As part of First Nations’ Community Forest Program Tribal Outreach project, First Nations is hosting a series of webinars to help tribal entities interested in applying for funding through the USDA Forest Service’s annual Community Forest and Open Space Conservation Program (Community Forest Program) grant opportunity.

The first webinar was held in November 2020, and additional webinars will be featured in 2021. Information and links to presentation materials are listed below.

Webinar Descriptions and Materials

Webinar 1: Community Forest Program Opportunities for Tribes and Native-led Conservation Organizations
Tribes and Native-led 501(c)3 conservation organizations are eligible to apply for funding through the USDA to establish a community forest. The funding can cover up to 50% of costs to purchase forested lands in fee simple acquisitions for community benefit. In this one-hour webinar and Q&A session, participants will learn how the USDA Community Forest Program works and how to write and submit an application. Topics include:

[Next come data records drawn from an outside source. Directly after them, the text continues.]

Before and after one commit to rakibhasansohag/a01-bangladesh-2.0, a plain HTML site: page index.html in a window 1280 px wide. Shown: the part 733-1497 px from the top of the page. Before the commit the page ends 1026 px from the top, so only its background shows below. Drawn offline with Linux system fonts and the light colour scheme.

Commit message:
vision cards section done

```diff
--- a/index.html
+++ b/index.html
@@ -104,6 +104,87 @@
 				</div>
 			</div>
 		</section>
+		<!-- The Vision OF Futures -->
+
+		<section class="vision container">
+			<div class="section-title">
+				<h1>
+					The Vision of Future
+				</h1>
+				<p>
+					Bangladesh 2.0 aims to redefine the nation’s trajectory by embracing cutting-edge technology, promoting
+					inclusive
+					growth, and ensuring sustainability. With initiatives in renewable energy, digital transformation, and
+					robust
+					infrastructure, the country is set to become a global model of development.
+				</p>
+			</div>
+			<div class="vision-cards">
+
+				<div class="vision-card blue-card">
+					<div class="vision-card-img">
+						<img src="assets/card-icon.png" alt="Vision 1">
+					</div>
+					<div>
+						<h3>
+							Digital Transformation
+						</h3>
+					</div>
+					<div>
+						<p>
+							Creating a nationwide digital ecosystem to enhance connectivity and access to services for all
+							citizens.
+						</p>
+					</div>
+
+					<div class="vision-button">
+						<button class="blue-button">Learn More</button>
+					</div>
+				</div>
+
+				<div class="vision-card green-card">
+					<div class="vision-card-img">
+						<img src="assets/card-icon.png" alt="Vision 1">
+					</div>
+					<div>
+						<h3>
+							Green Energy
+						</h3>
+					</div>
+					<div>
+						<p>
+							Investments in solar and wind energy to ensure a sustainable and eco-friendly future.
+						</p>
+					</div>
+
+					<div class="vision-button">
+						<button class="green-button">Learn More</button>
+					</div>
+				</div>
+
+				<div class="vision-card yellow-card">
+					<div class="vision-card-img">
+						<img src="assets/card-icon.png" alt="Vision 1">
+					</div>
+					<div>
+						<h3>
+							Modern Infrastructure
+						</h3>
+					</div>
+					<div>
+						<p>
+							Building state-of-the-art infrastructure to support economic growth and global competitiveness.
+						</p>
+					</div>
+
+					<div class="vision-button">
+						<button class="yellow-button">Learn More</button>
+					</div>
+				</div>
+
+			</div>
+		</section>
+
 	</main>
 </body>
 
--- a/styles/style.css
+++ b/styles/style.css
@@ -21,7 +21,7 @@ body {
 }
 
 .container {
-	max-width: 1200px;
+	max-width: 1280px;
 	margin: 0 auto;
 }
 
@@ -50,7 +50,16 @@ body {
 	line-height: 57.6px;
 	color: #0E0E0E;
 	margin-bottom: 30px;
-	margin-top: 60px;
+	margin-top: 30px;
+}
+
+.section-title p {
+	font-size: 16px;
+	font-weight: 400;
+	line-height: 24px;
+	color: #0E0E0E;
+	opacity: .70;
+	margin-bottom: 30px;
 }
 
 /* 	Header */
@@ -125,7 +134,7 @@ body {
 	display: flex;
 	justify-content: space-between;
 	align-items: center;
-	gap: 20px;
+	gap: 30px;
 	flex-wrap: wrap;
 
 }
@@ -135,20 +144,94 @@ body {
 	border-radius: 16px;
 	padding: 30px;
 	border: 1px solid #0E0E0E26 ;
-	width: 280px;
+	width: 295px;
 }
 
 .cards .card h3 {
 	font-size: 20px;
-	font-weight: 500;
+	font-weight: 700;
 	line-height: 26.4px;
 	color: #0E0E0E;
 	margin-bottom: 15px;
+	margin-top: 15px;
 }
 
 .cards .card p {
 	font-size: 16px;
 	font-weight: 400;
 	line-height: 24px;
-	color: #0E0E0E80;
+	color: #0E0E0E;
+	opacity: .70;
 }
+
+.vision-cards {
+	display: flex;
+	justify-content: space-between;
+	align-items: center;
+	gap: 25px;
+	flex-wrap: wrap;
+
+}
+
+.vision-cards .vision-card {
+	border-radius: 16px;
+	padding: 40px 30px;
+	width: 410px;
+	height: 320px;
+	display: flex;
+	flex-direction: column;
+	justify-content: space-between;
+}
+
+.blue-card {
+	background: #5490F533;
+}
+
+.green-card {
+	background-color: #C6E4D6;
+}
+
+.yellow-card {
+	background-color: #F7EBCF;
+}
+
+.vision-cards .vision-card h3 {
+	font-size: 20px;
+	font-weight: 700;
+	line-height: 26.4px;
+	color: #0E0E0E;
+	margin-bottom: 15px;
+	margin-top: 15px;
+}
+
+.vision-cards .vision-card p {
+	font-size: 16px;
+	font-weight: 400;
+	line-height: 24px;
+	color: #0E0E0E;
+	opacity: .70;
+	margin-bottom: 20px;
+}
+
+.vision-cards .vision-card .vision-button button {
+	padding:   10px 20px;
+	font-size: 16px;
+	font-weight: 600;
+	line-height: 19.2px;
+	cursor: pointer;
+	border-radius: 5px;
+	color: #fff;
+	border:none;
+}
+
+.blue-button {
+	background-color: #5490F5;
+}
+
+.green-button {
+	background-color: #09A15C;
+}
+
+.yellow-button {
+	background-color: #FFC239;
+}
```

  • Program background and purpose
  • Eligibility
  • Application process
  • Example projects
  • Technical assistance opportunities

Access the November 18, 2020, recording and PowerPoint presentation here.

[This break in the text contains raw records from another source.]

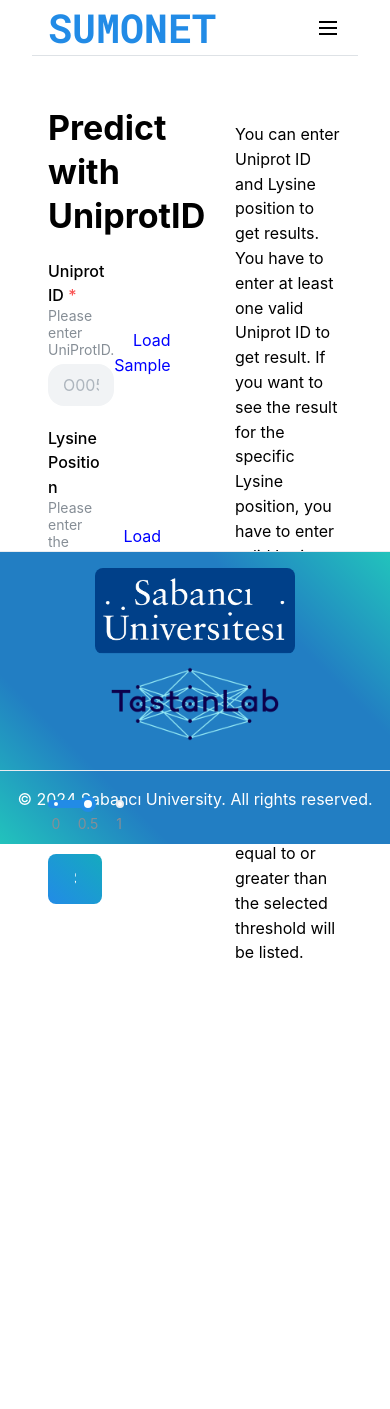
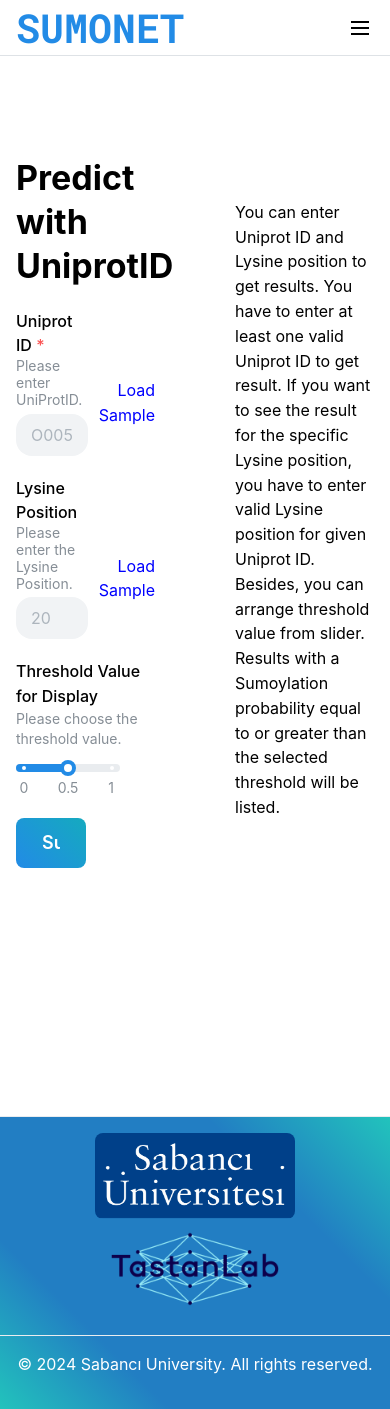
Before and after one commit to tastanlab/SUMOnet-Frontend, a Next.js app: page / in a window 390 px wide. Before the commit the page ends 1369 px from the top, so only its background shows below. Built offline with nearby package versions, Linux system fonts and the light colour scheme.

Commit message:
Responsive Design Adjustments
Layout style redesigned to maintain responsiveness

```diff
--- a/app/layout.tsx
+++ b/app/layout.tsx
@@ -1,7 +1,7 @@
 import "@mantine/core/styles.css";
 import React from "react";
-
-import { MantineProvider, ColorSchemeScript, Container,Space  } from "@mantine/core";
+import "./layout_responsive.css";
+import { MantineProvider, ColorSchemeScript, Container} from "@mantine/core";
 import { theme } from "../theme";
 import { FooterLinks } from "../components/footer/FooterLinks";
 import HeaderMenu from "../components/navbar/HeaderMenu";
@@ -28,26 +28,18 @@
       </head>
       <body>
         <MantineProvider theme={theme}>
-          <Container size="100%" >
-              <Container className="header" size="100%">
+          <Container className="main_container" size="100%" style={{paddingInline:'0px'}} >
+              <Container className="header" size="100%" w="100%" style={{paddingInline:'0px'}}>
                 <HeaderMenu/>
               </Container>
-              <Container h="80%" className="content" size="100%" w="100%">
+              <Container h="80%" className="content" size="100%" w="100%" style={{paddingInline:'0px'}}>
                 {children}
+              </Container>
+              <Container className="footer" size="100%" w="100%" style={{paddingInline:'0px'}}>
+                <FooterLinks/>
+              </Container>
+          </Container>
 
-
-              </Container>
-
-          </Container>
-          <Space h="xl" />
-          <Space h="xl" />
-          <Space h="xl" />
-          <Space h="xl" />
-          <Space h="xl" />
-          <Space h="xl" />
-          <Space h="xl" />
-          <Space h="xl" />
-          <FooterLinks/>
           </MantineProvider>
 
       </body>
--- /dev/null
+++ b/app/layout_responsive.css
@@ -0,0 +1,31 @@
+/* Apply zero margin and padding to all elements */
+
+
+/* Ensure the html and body elements also have zero margin and padding */
+html, body {
+    height: 100%;
+    margin: 0;
+  }
+
+/* Optional: Set a minimum height for the body to ensure it covers the viewport */
+.main_container{
+
+    min-height: 100vh;
+    display: flex;
+    flex-direction: column;
+}
+.footer{
+    margin-left: 0px;
+    padding-bottom: 0   px;
+    bottom: 0;
+    flex-shrink: 0;
+
+}
+.header {
+    flex-shrink: 0;
+  }
+.content {
+    padding-top: 50px;
+    flex-grow: 1;
+
+}
--- a/components/footer/FooterLinks.module.css
+++ b/components/footer/FooterLinks.module.css
@@ -1,7 +1,5 @@
 .footer {
-  position: absolute;
-  bottom: 0;
-  width: 100%;
+  margin-left: 0px;
   margin-top: rem(120px);
   padding-top: calc(var(--mantine-spacing-md) * 1);
   padding-bottom: calc(var(--mantine-spacing-md) * 1);
```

About the Presenter

Mary Adelzadeh (Navajo) has extensive experience working with tribes, federal agencies, and non-governmental organizations in natural resource planning, tribal community engagement, and facilitating collaborative management efforts. Mary is an advocate for preserving Native American values and customs tied to land and advancing economic opportunities to enhance tribal natural resources. Currently, Mary is assisting the Maidu Summit Consortium’s effort to establish a Maidu Cultural Park through restoration projects and development of a land management plan and impact assessment that integrates Maidu Traditional Ecological Knowledge and Western science. Mary also works with First Nations Development Institute as a contractor to support the Northern Great Plains Mapping Ecological Stewardship Opportunities project, serving tribes in Montana. Mary earned a MS degree with a specialization in conservation biology and ecosystem management from the University of Michigan, as well as a B.S. degree in Environmental Biology and Management with an emphasis in wildlife conservation from UC Davis.